== Excerpted records ==
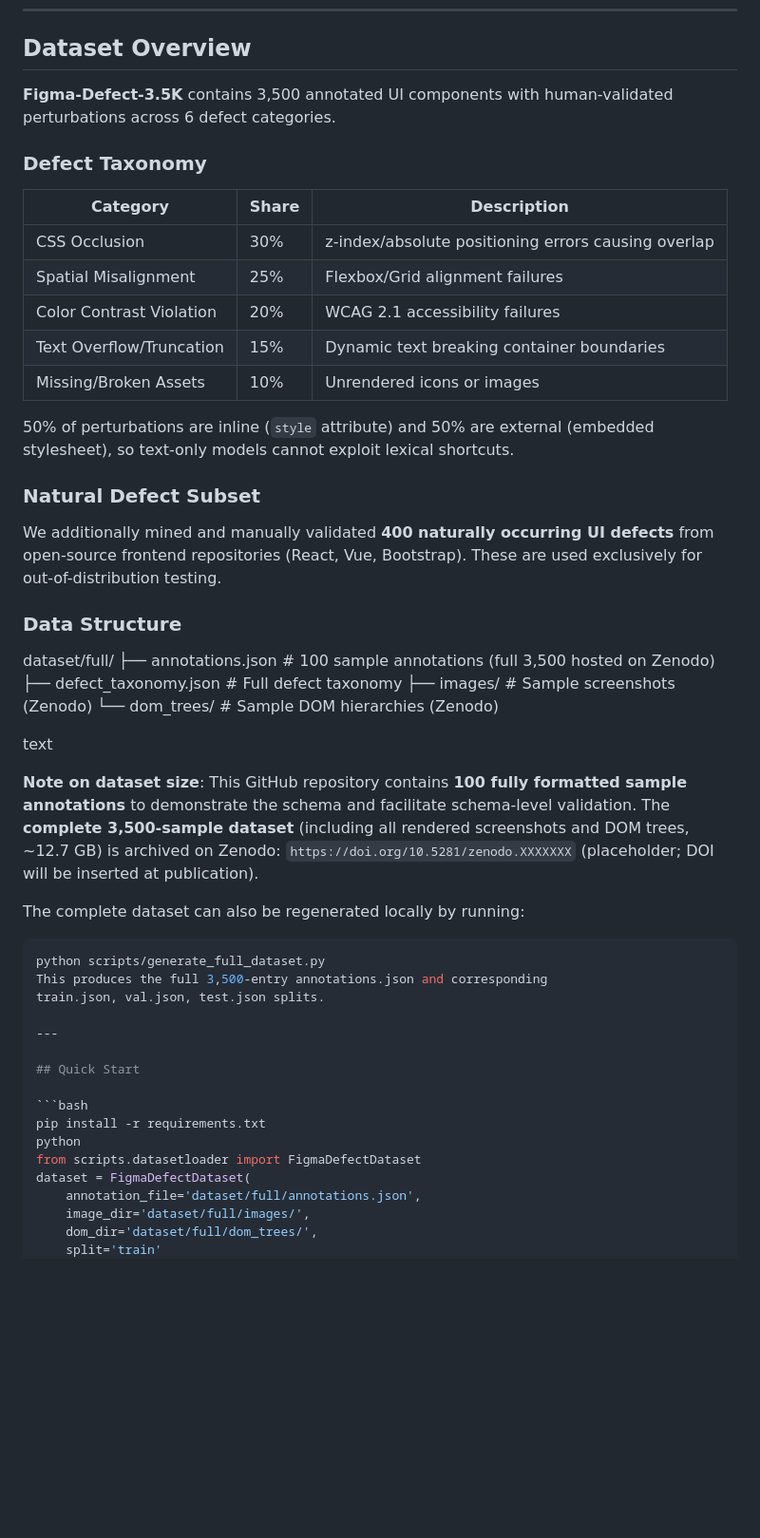
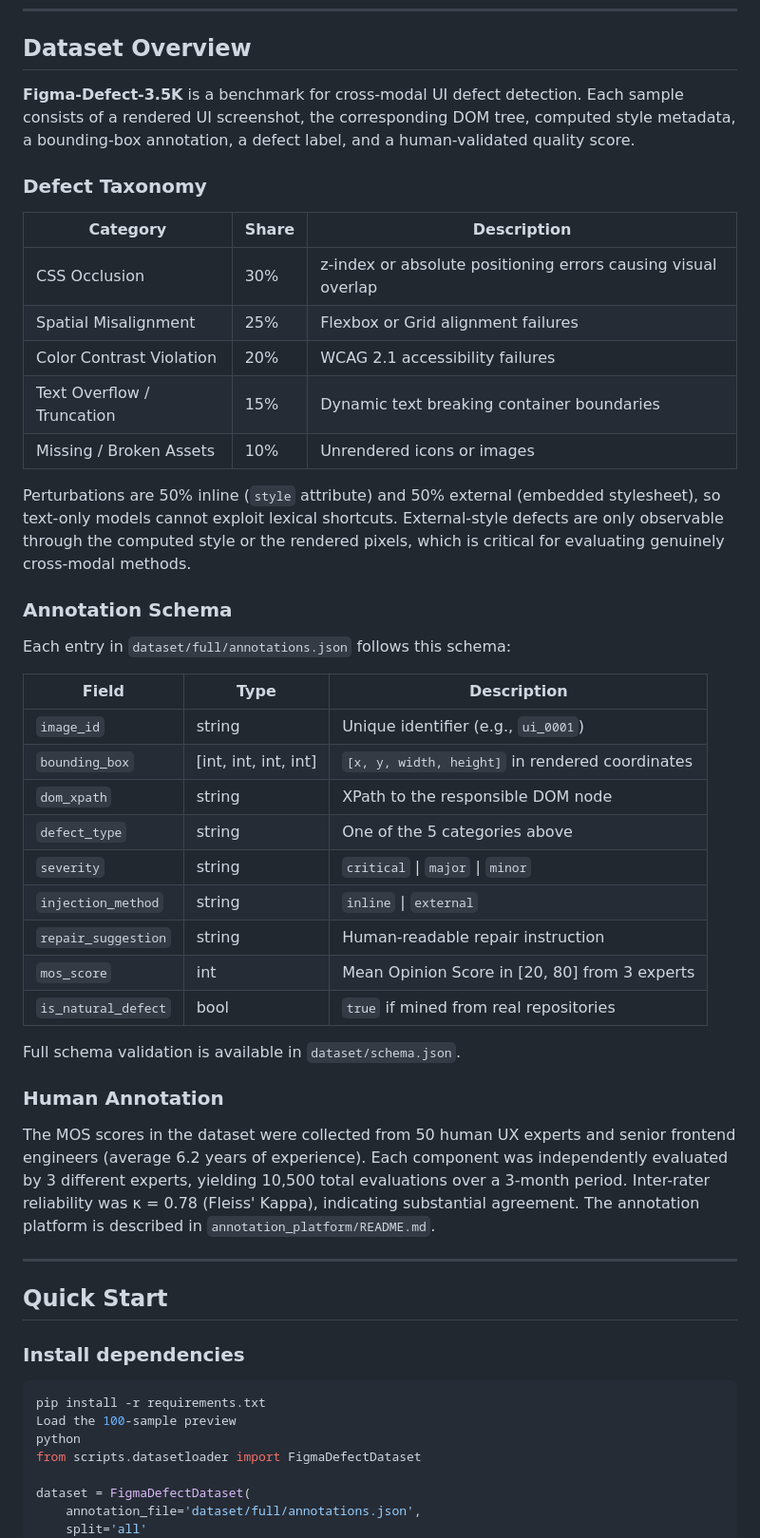
Before and after one commit to gzmelon/UI-Defect-Benchmark, a Markdown page: README.md, the part around one of its changes. Shown at 95% size. Rendered like a GitHub page; blank space fills up the shorter version.

````diff
--- a/README.md
+++ b/README.md
@@ -27,62 +82,67 @@ submission. The repository now includes:
 
 ## Dataset Overview
 
-**Figma-Defect-3.5K** contains 3,500 annotated UI components with
-human-validated perturbations across 6 defect categories.
+**Figma-Defect-3.5K** is a benchmark for cross-modal UI defect detection.
+Each sample consists of a rendered UI screenshot, the corresponding DOM
+tree, computed style metadata, a bounding-box annotation, a defect label,
+and a human-validated quality score.
 
 ### Defect Taxonomy
 
 | Category | Share | Description |
 |---|---|---|
-| CSS Occlusion | 30% | z-index/absolute positioning errors causing overlap |
-| Spatial Misalignment | 25% | Flexbox/Grid alignment failures |
+| CSS Occlusion | 30% | z-index or absolute positioning errors causing visual overlap |
+| Spatial Misalignment | 25% | Flexbox or Grid alignment failures |
 | Color Contrast Violation | 20% | WCAG 2.1 accessibility failures |
-| Text Overflow/Truncation | 15% | Dynamic text breaking container boundaries |
-| Missing/Broken Assets | 10% | Unrendered icons or images |
+| Text Overflow / Truncation | 15% | Dynamic text breaking container boundaries |
+| Missing / Broken Assets | 10% | Unrendered icons or images |
 
-50% of perturbations are inline (`style` attribute) and 50% are external
-(embedded stylesheet), so text-only models cannot exploit lexical shortcuts.
+Perturbations are 50% inline (`style` attribute) and 50% external
+(embedded stylesheet), so text-only models cannot exploit lexical
+shortcuts. External-style defects are only observable through the
+computed style or the rendered pixels, which is critical for evaluating
+genuinely cross-modal methods.
 
-### Natural Defect Subset
+### Annotation Schema
 
-We additionally mined and manually validated **400 naturally occurring UI
-defects** from open-source frontend repositories (React, Vue, Bootstrap).
-These are used exclusively for out-of-distribution testing.
+Each entry in `dataset/full/annotations.json` follows this schema:
 
-### Data Structure
-dataset/full/
-├── annotations.json # 100 sample annotations (full 3,500 hosted on Zenodo)
-├── defect_taxonomy.json # Full defect taxonomy
-├── images/ # Sample screenshots (Zenodo)
-└── dom_trees/ # Sample DOM hierarchies (Zenodo)
+| Field | Type | Description |
+|---|---|---|
+| `image_id` | string | Unique identifier (e.g., `ui_0001`) |
+| `bounding_box` | [int, int, int, int] | `[x, y, width, height]` in rendered coordinates |
+| `dom_xpath` | string | XPath to the responsible DOM node |
+| `defect_type` | string | One of the 5 categories above |
+| `severity` | string | `critical` \| `major` \| `minor` |
+| `injection_method` | string | `inline` \| `external` |
+| `repair_suggestion` | string | Human-readable repair instruction |
+| `mos_score` | int | Mean Opinion Score in [20, 80] from 3 experts |
+| `is_natural_defect` | bool | `true` if mined from real repositories |
 
-text
+Full schema validation is available in `dataset/schema.json`.
 
-**Note on dataset size**: This GitHub repository contains **100 fully
-formatted sample annotations** to demonstrate the schema and facilitate
-schema-level validation. The **complete 3,500-sample dataset** (including
-all rendered screenshots and DOM trees, ~12.7 GB) is archived on Zenodo:
-`https://doi.org/10.5281/zenodo.XXXXXXX` (placeholder; DOI will be
-inserted at publication).
+### Human Annotation
 
-The complete dataset can also be regenerated locally by running:
-
-```bash
-python scripts/generate_full_dataset.py
-This produces the full 3,500-entry annotations.json and corresponding
-train.json, val.json, test.json splits.
+The MOS scores in the dataset were collected from 50 human UX experts
+and senior frontend engineers (average 6.2 years of experience). Each
+component was independently evaluated by 3 different experts, yielding
+10,500 total evaluations over a 3-month period. Inter-rater reliability
+was κ = 0.78 (Fleiss' Kappa), indicating substantial agreement. The
+annotation platform is described in `annotation_platform/README.md`.
 
 ---
 
 ## Quick Start
 
+### Install dependencies
+
 ```bash
 pip install -r requirements.txt
+Load the 100-sample preview
 python
 from scripts.datasetloader import FigmaDefectDataset
+
 dataset = FigmaDefectDataset(
     annotation_file='dataset/full/annotations.json',
-    image_dir='dataset/full/images/',
-    dom_dir='dataset/full/dom_trees/',
-    split='train'
+    split='all'
 )
````
Also changed, not shown: other parts of README.md (+144 -39 lines).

== Task brief ==
Wherever the word "string" occurs in the data above, copy the line it sits in.

== Task solution ==
+| `image_id` | string | Unique identifier (e.g., `ui_0001`) |
+| `dom_xpath` | string | XPath to the responsible DOM node |
+| `defect_type` | string | One of the 5 categories above |
+| `severity` | string | `critical` \| `major` \| `minor` |
+| `injection_method` | string | `inline` \| `external` |
+| `repair_suggestion` | string | Human-readable repair instruction |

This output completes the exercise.